■ **Task prompt**: Give back the full data character for character.

Structured diff data
[Start of section]
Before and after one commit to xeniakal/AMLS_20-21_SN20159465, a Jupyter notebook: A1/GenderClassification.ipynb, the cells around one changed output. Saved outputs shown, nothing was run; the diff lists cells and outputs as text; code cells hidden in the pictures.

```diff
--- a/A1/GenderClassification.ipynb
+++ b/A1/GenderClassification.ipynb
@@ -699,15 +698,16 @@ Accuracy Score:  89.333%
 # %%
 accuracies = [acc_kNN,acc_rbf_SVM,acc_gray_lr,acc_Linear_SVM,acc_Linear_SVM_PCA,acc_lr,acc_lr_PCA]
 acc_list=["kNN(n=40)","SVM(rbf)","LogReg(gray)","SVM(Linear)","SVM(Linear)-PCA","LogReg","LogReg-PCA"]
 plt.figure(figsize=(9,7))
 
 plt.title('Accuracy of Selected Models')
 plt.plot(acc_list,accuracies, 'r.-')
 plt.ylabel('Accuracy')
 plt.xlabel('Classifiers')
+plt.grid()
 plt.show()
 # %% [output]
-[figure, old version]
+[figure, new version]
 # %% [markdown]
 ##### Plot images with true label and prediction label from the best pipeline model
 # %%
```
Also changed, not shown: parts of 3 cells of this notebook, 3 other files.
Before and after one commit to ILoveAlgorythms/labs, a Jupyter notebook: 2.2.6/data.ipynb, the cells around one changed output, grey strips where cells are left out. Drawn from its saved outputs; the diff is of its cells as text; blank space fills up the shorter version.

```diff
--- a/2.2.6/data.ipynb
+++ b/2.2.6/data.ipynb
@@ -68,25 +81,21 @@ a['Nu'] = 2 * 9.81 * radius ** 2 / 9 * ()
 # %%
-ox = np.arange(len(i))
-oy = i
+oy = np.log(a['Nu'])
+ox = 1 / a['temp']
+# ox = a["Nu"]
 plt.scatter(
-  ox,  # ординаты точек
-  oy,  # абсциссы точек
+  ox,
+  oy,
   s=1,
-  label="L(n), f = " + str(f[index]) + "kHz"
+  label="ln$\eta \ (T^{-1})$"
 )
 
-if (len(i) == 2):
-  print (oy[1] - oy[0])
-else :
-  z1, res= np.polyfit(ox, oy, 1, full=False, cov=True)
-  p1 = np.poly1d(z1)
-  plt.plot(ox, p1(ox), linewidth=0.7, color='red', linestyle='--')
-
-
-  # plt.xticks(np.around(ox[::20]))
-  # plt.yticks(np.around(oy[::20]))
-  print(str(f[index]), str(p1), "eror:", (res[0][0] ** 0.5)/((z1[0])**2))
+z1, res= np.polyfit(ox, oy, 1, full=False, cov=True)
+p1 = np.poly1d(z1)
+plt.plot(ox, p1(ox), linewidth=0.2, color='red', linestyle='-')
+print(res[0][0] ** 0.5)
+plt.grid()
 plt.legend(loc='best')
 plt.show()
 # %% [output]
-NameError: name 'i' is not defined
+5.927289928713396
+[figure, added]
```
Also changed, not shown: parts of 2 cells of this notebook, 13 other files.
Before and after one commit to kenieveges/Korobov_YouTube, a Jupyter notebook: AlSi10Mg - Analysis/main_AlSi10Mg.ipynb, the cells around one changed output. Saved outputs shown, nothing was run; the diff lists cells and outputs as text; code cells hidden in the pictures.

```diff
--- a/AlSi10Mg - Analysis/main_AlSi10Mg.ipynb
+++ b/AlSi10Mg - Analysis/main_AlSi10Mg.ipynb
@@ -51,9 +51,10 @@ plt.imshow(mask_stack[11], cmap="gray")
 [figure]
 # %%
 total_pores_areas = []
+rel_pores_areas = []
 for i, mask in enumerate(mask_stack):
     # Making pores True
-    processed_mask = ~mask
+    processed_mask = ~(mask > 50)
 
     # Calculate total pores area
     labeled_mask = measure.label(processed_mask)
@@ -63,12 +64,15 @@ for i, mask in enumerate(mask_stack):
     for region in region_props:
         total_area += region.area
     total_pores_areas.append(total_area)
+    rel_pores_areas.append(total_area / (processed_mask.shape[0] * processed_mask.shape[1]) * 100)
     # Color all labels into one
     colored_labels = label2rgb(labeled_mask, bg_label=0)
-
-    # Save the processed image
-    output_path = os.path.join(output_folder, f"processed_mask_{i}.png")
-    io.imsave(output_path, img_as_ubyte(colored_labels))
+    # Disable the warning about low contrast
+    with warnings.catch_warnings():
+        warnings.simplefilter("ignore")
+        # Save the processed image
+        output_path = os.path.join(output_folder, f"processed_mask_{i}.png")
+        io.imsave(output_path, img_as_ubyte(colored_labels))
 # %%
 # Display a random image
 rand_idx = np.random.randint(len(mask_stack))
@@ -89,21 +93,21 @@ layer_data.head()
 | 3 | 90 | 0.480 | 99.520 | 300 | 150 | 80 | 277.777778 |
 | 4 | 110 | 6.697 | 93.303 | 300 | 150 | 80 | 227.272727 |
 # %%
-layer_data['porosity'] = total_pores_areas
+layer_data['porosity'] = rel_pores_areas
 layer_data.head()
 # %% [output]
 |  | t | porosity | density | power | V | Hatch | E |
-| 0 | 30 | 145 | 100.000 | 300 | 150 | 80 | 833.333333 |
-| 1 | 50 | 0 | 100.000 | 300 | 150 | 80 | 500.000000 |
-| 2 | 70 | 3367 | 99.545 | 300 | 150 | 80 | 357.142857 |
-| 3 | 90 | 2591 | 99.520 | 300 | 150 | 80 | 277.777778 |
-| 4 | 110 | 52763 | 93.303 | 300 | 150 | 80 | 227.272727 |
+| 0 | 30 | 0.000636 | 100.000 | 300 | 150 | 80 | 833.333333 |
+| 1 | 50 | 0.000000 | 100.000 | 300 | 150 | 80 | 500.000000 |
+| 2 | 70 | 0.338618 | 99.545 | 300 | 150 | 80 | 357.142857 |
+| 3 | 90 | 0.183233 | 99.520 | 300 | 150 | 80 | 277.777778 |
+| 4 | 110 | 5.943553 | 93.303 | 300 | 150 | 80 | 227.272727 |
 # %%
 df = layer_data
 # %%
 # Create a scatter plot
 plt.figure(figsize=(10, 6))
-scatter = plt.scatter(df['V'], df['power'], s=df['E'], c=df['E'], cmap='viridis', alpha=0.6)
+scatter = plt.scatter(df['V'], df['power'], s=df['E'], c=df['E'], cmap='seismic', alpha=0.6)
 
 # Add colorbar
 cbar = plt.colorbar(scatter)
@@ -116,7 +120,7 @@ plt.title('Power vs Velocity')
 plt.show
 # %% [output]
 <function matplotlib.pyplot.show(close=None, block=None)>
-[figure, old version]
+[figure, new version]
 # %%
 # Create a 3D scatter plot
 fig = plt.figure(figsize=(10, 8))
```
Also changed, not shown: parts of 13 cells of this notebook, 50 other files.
[End of section]
■ **Exercise output**:
Before and after one commit to xeniakal/AMLS_20-21_SN20159465, a Jupyter notebook: A1/GenderClassification.ipynb, the cells around one changed output. Saved outputs shown, nothing was run; the diff lists cells and outputs as text; code cells hidden in the pictures.

```diff
--- a/A1/GenderClassification.ipynb
+++ b/A1/GenderClassification.ipynb
@@ -699,15 +698,16 @@ Accuracy Score:  89.333%
 # %%
 accuracies = [acc_kNN,acc_rbf_SVM,acc_gray_lr,acc_Linear_SVM,acc_Linear_SVM_PCA,acc_lr,acc_lr_PCA]
 acc_list=["kNN(n=40)","SVM(rbf)","LogReg(gray)","SVM(Linear)","SVM(Linear)-PCA","LogReg","LogReg-PCA"]
 plt.figure(figsize=(9,7))
 
 plt.title('Accuracy of Selected Models')
 plt.plot(acc_list,accuracies, 'r.-')
 plt.ylabel('Accuracy')
 plt.xlabel('Classifiers')
+plt.grid()
 plt.show()
 # %% [output]
-[figure, old version]
+[figure, new version]
 # %% [markdown]
 ##### Plot images with true label and prediction label from the best pipeline model
 # %%
```
Also changed, not shown: parts of 3 cells of this notebook, 3 other files.
Before and after one commit to ILoveAlgorythms/labs, a Jupyter notebook: 2.2.6/data.ipynb, the cells around one changed output, grey strips where cells are left out. Drawn from its saved outputs; the diff is of its cells as text; blank space fills up the shorter version.

```diff
--- a/2.2.6/data.ipynb
+++ b/2.2.6/data.ipynb
@@ -68,25 +81,21 @@ a['Nu'] = 2 * 9.81 * radius ** 2 / 9 * ()
 # %%
-ox = np.arange(len(i))
-oy = i
+oy = np.log(a['Nu'])
+ox = 1 / a['temp']
+# ox = a["Nu"]
 plt.scatter(
-  ox,  # ординаты точек
-  oy,  # абсциссы точек
+  ox,
+  oy,
   s=1,
-  label="L(n), f = " + str(f[index]) + "kHz"
+  label="ln$\eta \ (T^{-1})$"
 )
 
-if (len(i) == 2):
-  print (oy[1] - oy[0])
-else :
-  z1, res= np.polyfit(ox, oy, 1, full=False, cov=True)
-  p1 = np.poly1d(z1)
-  plt.plot(ox, p1(ox), linewidth=0.7, color='red', linestyle='--')
-
-
-  # plt.xticks(np.around(ox[::20]))
-  # plt.yticks(np.around(oy[::20]))
-  print(str(f[index]), str(p1), "eror:", (res[0][0] ** 0.5)/((z1[0])**2))
+z1, res= np.polyfit(ox, oy, 1, full=False, cov=True)
+p1 = np.poly1d(z1)
+plt.plot(ox, p1(ox), linewidth=0.2, color='red', linestyle='-')
+print(res[0][0] ** 0.5)
+plt.grid()
 plt.legend(loc='best')
 plt.show()
 # %% [output]
-NameError: name 'i' is not defined
+5.927289928713396
+[figure, added]
```
Also changed, not shown: parts of 2 cells of this notebook, 13 other files.
Before and after one commit to kenieveges/Korobov_YouTube, a Jupyter notebook: AlSi10Mg - Analysis/main_AlSi10Mg.ipynb, the cells around one changed output. Saved outputs shown, nothing was run; the diff lists cells and outputs as text; code cells hidden in the pictures.

```diff
--- a/AlSi10Mg - Analysis/main_AlSi10Mg.ipynb
+++ b/AlSi10Mg - Analysis/main_AlSi10Mg.ipynb
@@ -51,9 +51,10 @@ plt.imshow(mask_stack[11], cmap="gray")
 [figure]
 # %%
 total_pores_areas = []
+rel_pores_areas = []
 for i, mask in enumerate(mask_stack):
     # Making pores True
-    processed_mask = ~mask
+    processed_mask = ~(mask > 50)
 
     # Calculate total pores area
     labeled_mask = measure.label(processed_mask)
@@ -63,12 +64,15 @@ for i, mask in enumerate(mask_stack):
     for region in region_props:
         total_area += region.area
     total_pores_areas.append(total_area)
+    rel_pores_areas.append(total_area / (processed_mask.shape[0] * processed_mask.shape[1]) * 100)
     # Color all labels into one
     colored_labels = label2rgb(labeled_mask, bg_label=0)
-
-    # Save the processed image
-    output_path = os.path.join(output_folder, f"processed_mask_{i}.png")
-    io.imsave(output_path, img_as_ubyte(colored_labels))
+    # Disable the warning about low contrast
+    with warnings.catch_warnings():
+        warnings.simplefilter("ignore")
+        # Save the processed image
+        output_path = os.path.join(output_folder, f"processed_mask_{i}.png")
+        io.imsave(output_path, img_as_ubyte(colored_labels))
 # %%
 # Display a random image
 rand_idx = np.random.randint(len(mask_stack))
@@ -89,21 +93,21 @@ layer_data.head()
 | 3 | 90 | 0.480 | 99.520 | 300 | 150 | 80 | 277.777778 |
 | 4 | 110 | 6.697 | 93.303 | 300 | 150 | 80 | 227.272727 |
 # %%
-layer_data['porosity'] = total_pores_areas
+layer_data['porosity'] = rel_pores_areas
 layer_data.head()
 # %% [output]
 |  | t | porosity | density | power | V | Hatch | E |
-| 0 | 30 | 145 | 100.000 | 300 | 150 | 80 | 833.333333 |
-| 1 | 50 | 0 | 100.000 | 300 | 150 | 80 | 500.000000 |
-| 2 | 70 | 3367 | 99.545 | 300 | 150 | 80 | 357.142857 |
-| 3 | 90 | 2591 | 99.520 | 300 | 150 | 80 | 277.777778 |
-| 4 | 110 | 52763 | 93.303 | 300 | 150 | 80 | 227.272727 |
+| 0 | 30 | 0.000636 | 100.000 | 300 | 150 | 80 | 833.333333 |
+| 1 | 50 | 0.000000 | 100.000 | 300 | 150 | 80 | 500.000000 |
+| 2 | 70 | 0.338618 | 99.545 | 300 | 150 | 80 | 357.142857 |
+| 3 | 90 | 0.183233 | 99.520 | 300 | 150 | 80 | 277.777778 |
+| 4 | 110 | 5.943553 | 93.303 | 300 | 150 | 80 | 227.272727 |
 # %%
 df = layer_data
 # %%
 # Create a scatter plot
 plt.figure(figsize=(10, 6))
-scatter = plt.scatter(df['V'], df['power'], s=df['E'], c=df['E'], cmap='viridis', alpha=0.6)
+scatter = plt.scatter(df['V'], df['power'], s=df['E'], c=df['E'], cmap='seismic', alpha=0.6)
 
 # Add colorbar
 cbar = plt.colorbar(scatter)
@@ -116,7 +120,7 @@ plt.title('Power vs Velocity')
 plt.show
 # %% [output]
 <function matplotlib.pyplot.show(close=None, block=None)>
-[figure, old version]
+[figure, new version]
 # %%
 # Create a 3D scatter plot
 fig = plt.figure(figsize=(10, 8))
```
Also changed, not shown: parts of 13 cells of this notebook, 50 other files.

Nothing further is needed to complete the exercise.